The antithetical tincture is noble, and, judged by the standards of the primary, evil, whereas the primary is good and banal; and this phase, the last before the antithetical surrenders its control, would be almost wholly good did it not hate its own banality. Personality has almost the rigidity, almost the permanence of character, but it is not character, for it is still always assumed. When we contemplate Napoleon we can see ourselves, perhaps even think of ourselves as Napoleons, but a man of Phase 21 has a personality that seems a creation of his circumstance and his faults, a manner peculiar to himself and impossible to others. We say at once, 'How individual he is'. In theory whatever one has chosen must be within the choice of others, at some moment or for some purpose, but we find in practice that nobody of his phase has personal imitators, or has given his name to a form of manners. The Will has driven intellectual complexity into its final entanglement, an entanglement created by the continual adaptation to new circumstances of a logical sequence; and the aim of the individual, when true to phase, is to realise, by his own complete domination over all circumstance, a self-analysing, self-conscious simplicity.

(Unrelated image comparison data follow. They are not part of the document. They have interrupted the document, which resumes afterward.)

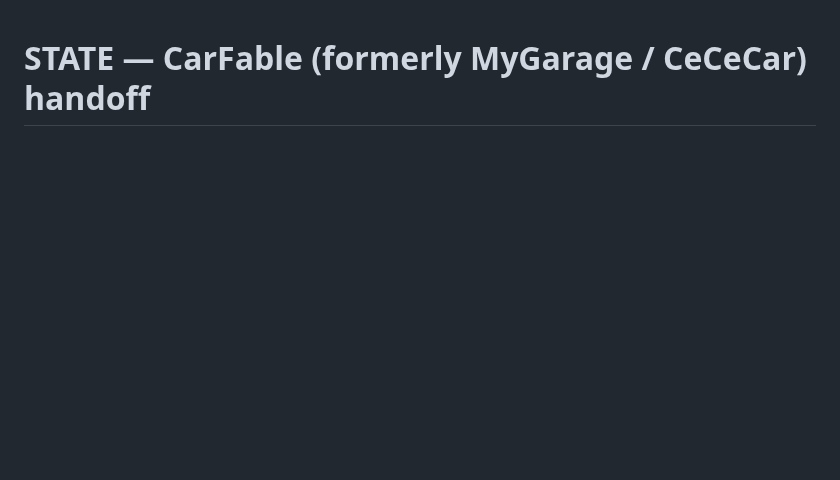
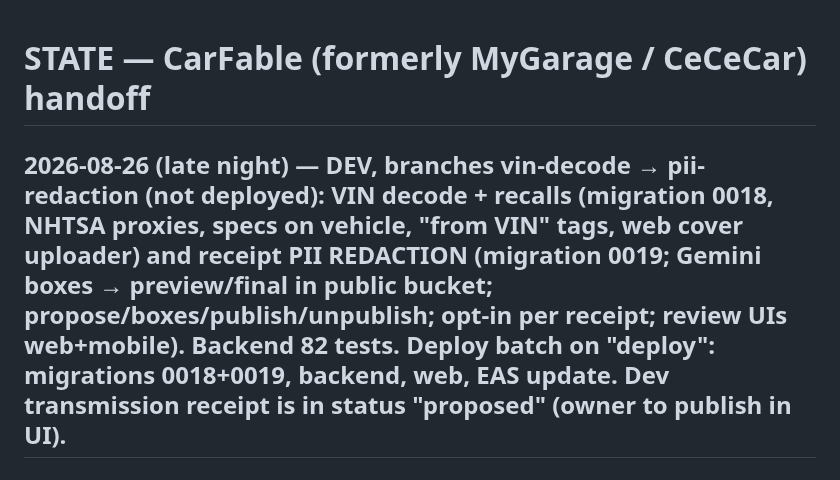
Before and after one commit to joseprupi/mygarage, a Markdown page: .claude/STATE.md, the part around the change. Drawn GitHub-style; blank space fills up the shorter version.

Commit message:
state: VIN/recalls + redaction in dev
Co-Authored-By: Claude Fable 5 <noreply@anthropic.com>
Claude-Session: https://claude.ai/code/session_01XcaVwJoxJLv9WeSZ4KP2e6

```diff
--- a/.claude/STATE.md
+++ b/.claude/STATE.md
@@ -1,4 +1,6 @@
 # STATE — CarFable (formerly MyGarage / CeCeCar) handoff
+
+## 2026-08-26 (late night) — DEV, branches vin-decode → pii-redaction (not deployed): VIN decode + recalls (migration 0018, NHTSA proxies, specs on vehicle, "from VIN" tags, web cover uploader) and receipt PII REDACTION (migration 0019; Gemini boxes → preview/final in public bucket; propose/boxes/publish/unpublish; opt-in per receipt; review UIs web+mobile). Backend 82 tests. Deploy batch on "deploy": migrations 0018+0019, backend, web, EAS update. Dev transmission receipt is in status "proposed" (owner to publish in UI).
 
 ## 2026-08-26 (night, fixes) — LIVE: chart x-labels by pixel spacing (web+mobile); export fixed 3 ways (client used hardcoded /api → apiUrl(); ZIP reads receipts from private bucket; response STREAMED because Cloud Run caps buffered responses at 32MB — prod ZIP is 41MB/11 photos). Verified prod export 200. Tool: scripts/owner-view.js (playwright-core in scratchpad) renders pages logged-in, screenshots the chart svg.
 
```
Also changed, not shown: plan/FEATURES.md (+2 -2 lines).
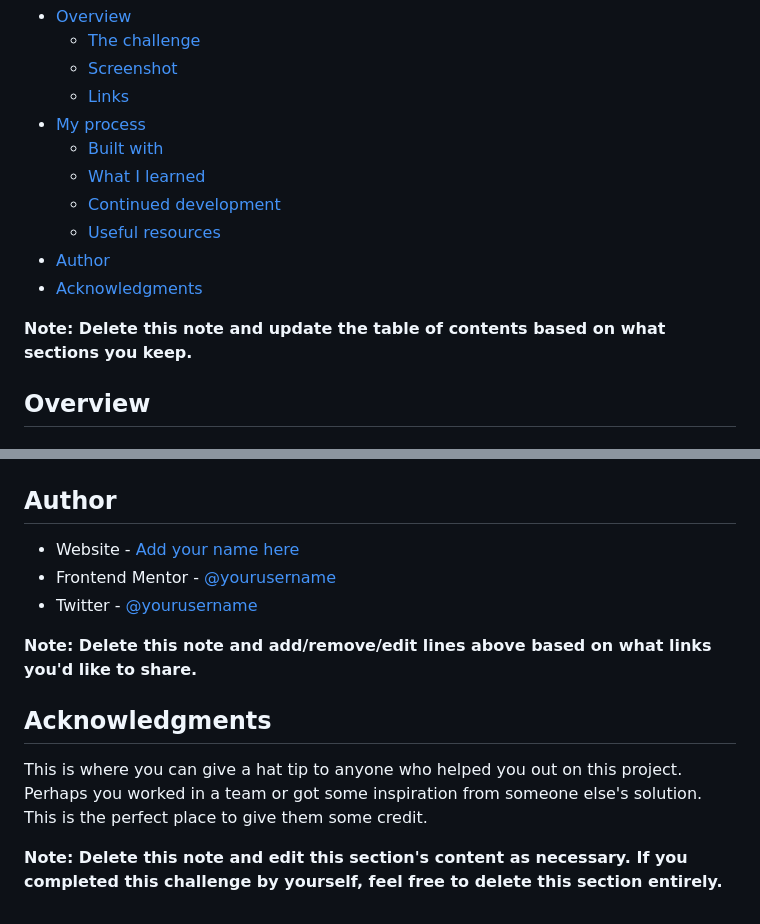
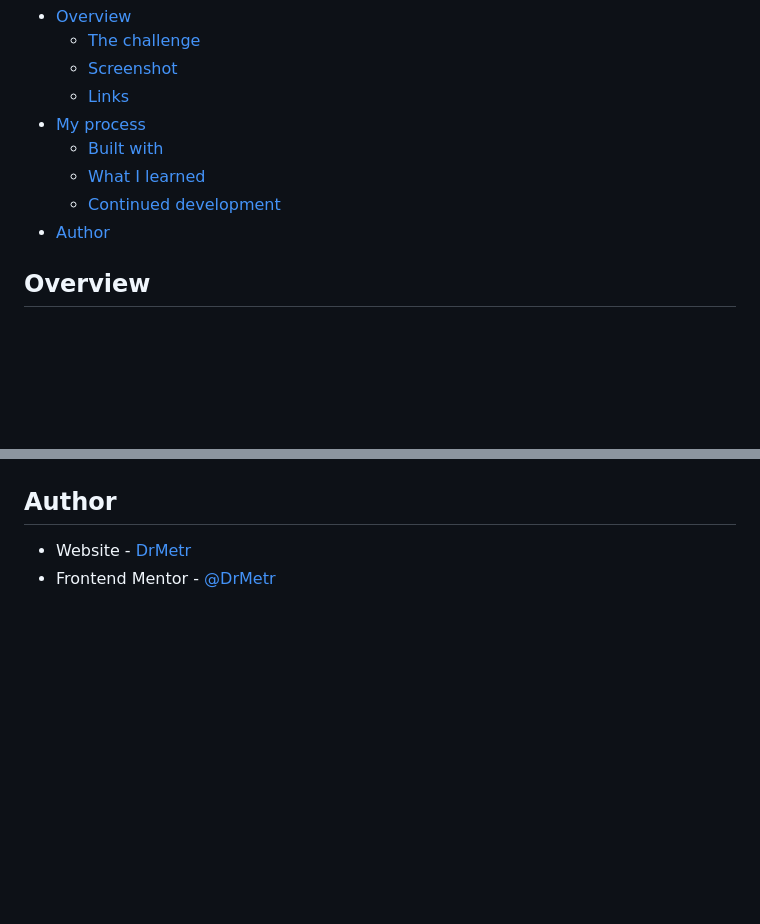
Before and after one commit to DrMetr/Social-links-profile-challenge, a Markdown page: README-template.md, 2 parts joined by grey strips. Drawn GitHub-style; blank space fills up the shorter version.

```diff
--- a/README-template.md
+++ b/README-template.md
@@ -12,11 +12,7 @@ This is a solution to the [Social links profile challenge on Frontend Mentor](ht
   - [Built with](#built-with)
   - [What I learned](#what-i-learned)
   - [Continued development](#continued-development)
-  - [Useful resources](#useful-resources)
 - [Author](#author)
-- [Acknowledgments](#acknowledgments)
-
-**Note: Delete this note and update the table of contents based on what sections you keep.**
 
 ## Overview
 
@@ -97,14 +69,5 @@ Use this section to outline areas that you want to continue focusing on in futur
 
 ## Author
 
-- Website - [Add your name here](https://www.your-site.com)
-- Frontend Mentor - [@yourusername](https://www.frontendmentor.io/profile/yourusername)
-- Twitter - [@yourusername](https://www.twitter.com/yourusername)
-
-**Note: Delete this note and add/remove/edit lines above based on what links you'd like to share.**
-
-## Acknowledgments
-
-This is where you can give a hat tip to anyone who helped you out on this project. Perhaps you worked in a team or got some inspiration from someone else's solution. This is the perfect place to give them some credit.
-
-**Note: Delete this note and edit this section's content as necessary. If you completed this challenge by yourself, feel free to delete this section entirely.**
+- Website - [DrMetr](https://github.com/DrMetr)
+- Frontend Mentor - [@DrMetr](https://www.frontendmentor.io/profile/DrMetr)
```
Also changed, not shown: other parts of README-template.md (+17 -41 lines), assets/images/screenshot1.jpg (added), assets/images/screenshot2.jpg (added), assets/images/screenshot3.jpg (added), 2 other files.
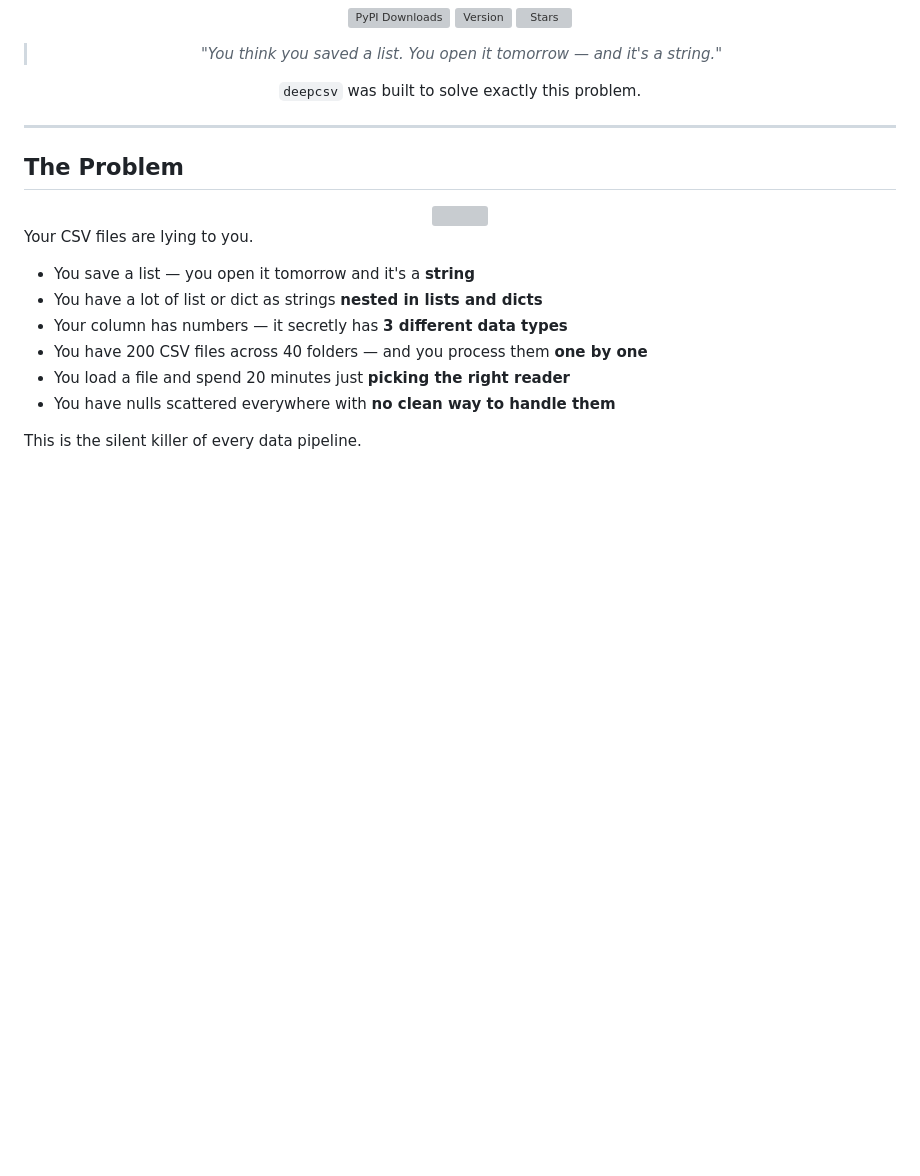
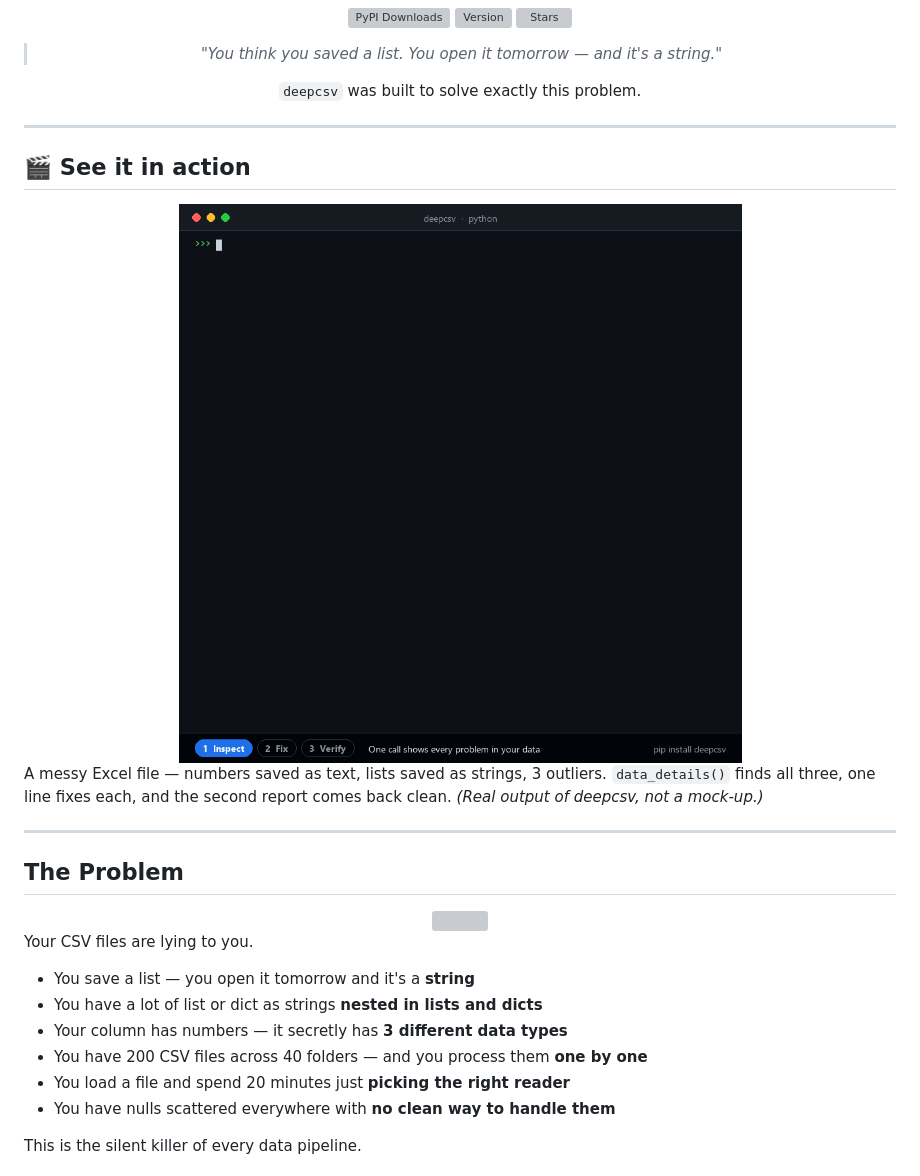
Before and after one commit to abdubakr77/deepcsv, a Markdown page: README.md, the part around the change. Drawn GitHub-style; pictures changed too: assets/demo.gif (added); blank space fills up the shorter version; grey boxes are pictures that could not be loaded.

Commit message:
docs: add an animated demo to the README
A short terminal GIF (assets/demo.gif, ~280 KB) that runs on a messy Excel
file: data_details() finds numbers saved as text, lists saved as strings and
outliers, auto_fix / process_file / auto_outliers fix them, and the second
report says "No problems found". All output on screen is the real output of
this version of deepcsv. The GIF is linked with an absolute raw URL so it
also shows on PyPI.

```diff
--- a/README.md
+++ b/README.md
@@ -15,6 +15,16 @@
 `deepcsv` was built to solve exactly this problem.
 
 </div>
+
+---
+
+## 🎬 See it in action
+
+<div align="center">
+  <img src="https://raw.githubusercontent.com/abdubakr77/deepcsv/main/assets/demo.gif" alt="deepcsv demo: data_details() finds the problems in an Excel file, auto_fix(), process_file() and auto_outliers() fix them, and the second report is clean" style="width:90%;">
+</div>
+
+A messy Excel file — numbers saved as text, lists saved as strings, 3 outliers. `data_details()` finds all three, one line fixes each, and the second report comes back clean. *(Real output of deepcsv, not a mock-up.)*
 
 ---
 
```
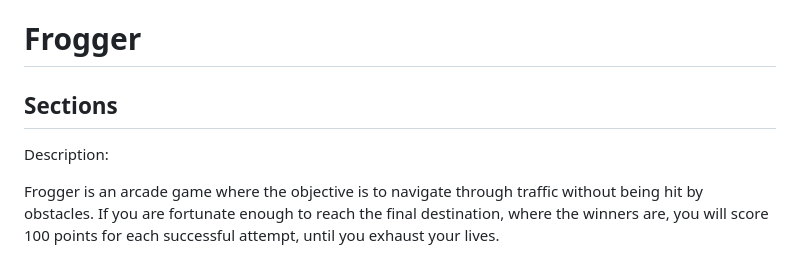
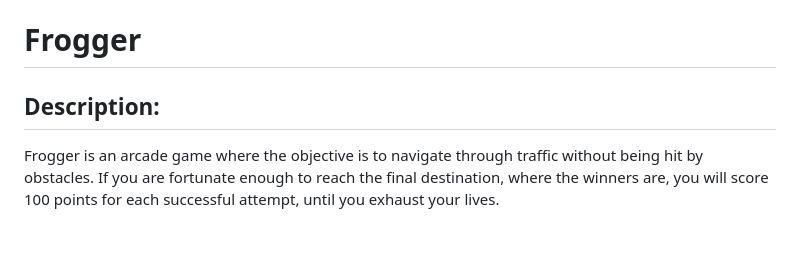
Before and after one commit to gibacarnieli/Frogger, a Markdown page: README.md, the part around the change. Rendered like a GitHub page; blank space fills up the shorter version.

```diff
--- a/README.md
+++ b/README.md
@@ -1,8 +1,6 @@
 # Frogger
 
-
-## Sections
-Description:
+## Description:
 
 Frogger is an arcade game where the objective is to navigate through traffic without being hit by obstacles. If you are fortunate enough to reach the final destination, where the winners are, you will score 100 points for each successful attempt, until you exhaust your lives.
 
```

Phase 7 shuddered at its intellectual simplicity, whereas he must shudder at his complexity. Out of phase, instead of seeking this simplicity through his own dominating constructive will, he will parade an imaginary naïveté, even blunder in his work, encourage in himself stupidities of spite or sentiment, or commit calculated indiscretions simulating impulse. He is under the False Mask (emotional self-adaptation) and the False Creative Mind (distortion: the furious Phase 9 acted upon by 'enforced sensuality'). He sees the antithetical as evil, and desires the evil, for he is subject to a sort of possession by the devil, which is in reality but a theatrical scene. Precisely because his adaptability can be turned in any direction, when lived according to the primary, he is driven into all that is freakish or grotesque, mind-created passions, simulated emotions; he adopts all that can suggest the burning heart he longs for in vain; he turns braggart or buffoon. Like somebody in Dostoieffsky's Idiot, he will invite others to tell their worst deeds that he may himself confess that he stole a half-crown and left a servant girl to bear the blame. When all turn upon him he will be full of wonder, for he knows that the confession is not true, or if true, that the deed itself was but a trick, or a pose, and that all the time he is full of a goodness that fills him with shame. Whether he live according to phase and regard life without emotion, or live out of phase and simulate emotion, his Body of Fate drags him away from intellectual unity; but in so far as he lives out of phase he weakens conflict, refuses to resist, floats upon the stream. In phase he strengthens conflict to the utmost by refusing all activity that is not antithetical: he becomes intellectually dominating, intellectually unique. He apprehends the simplicity of his opposite phase as some vast systematisation, in which the will imposes itself upon the multiplicity of living images, or events, upon all in Shakespeare, in Napoleon even, that delighted in its independent life; for he is a tyrant and must kill his adversary. If he is a novelist, his characters must go his road, and not theirs, and perpetually demonstrate his thesis; he will love construction better than the flow of life, and as a dramatist he will create character and situation without passion, and without liking, and yet he is a master of surprise, for one can never be sure where even a charge of shot will fall. Style exists now but as a sign of work well done, a certain energy and precision of movement; in the artistic sense it is no longer possible, for the tension of the will is too great to allow of suggestion. Writers of the phase are great public men and they exist after death as historical monuments, for they are without meaning apart from time and circumstance.

(AV B 154-57)

Symbol of Phase 21: ‘Man & statue’ (see YVP 3 400-01)

See a broader view of the Phase in the consideration of the Phase Triads.

The Faculties

The Wheel


The Phases in History


Close this window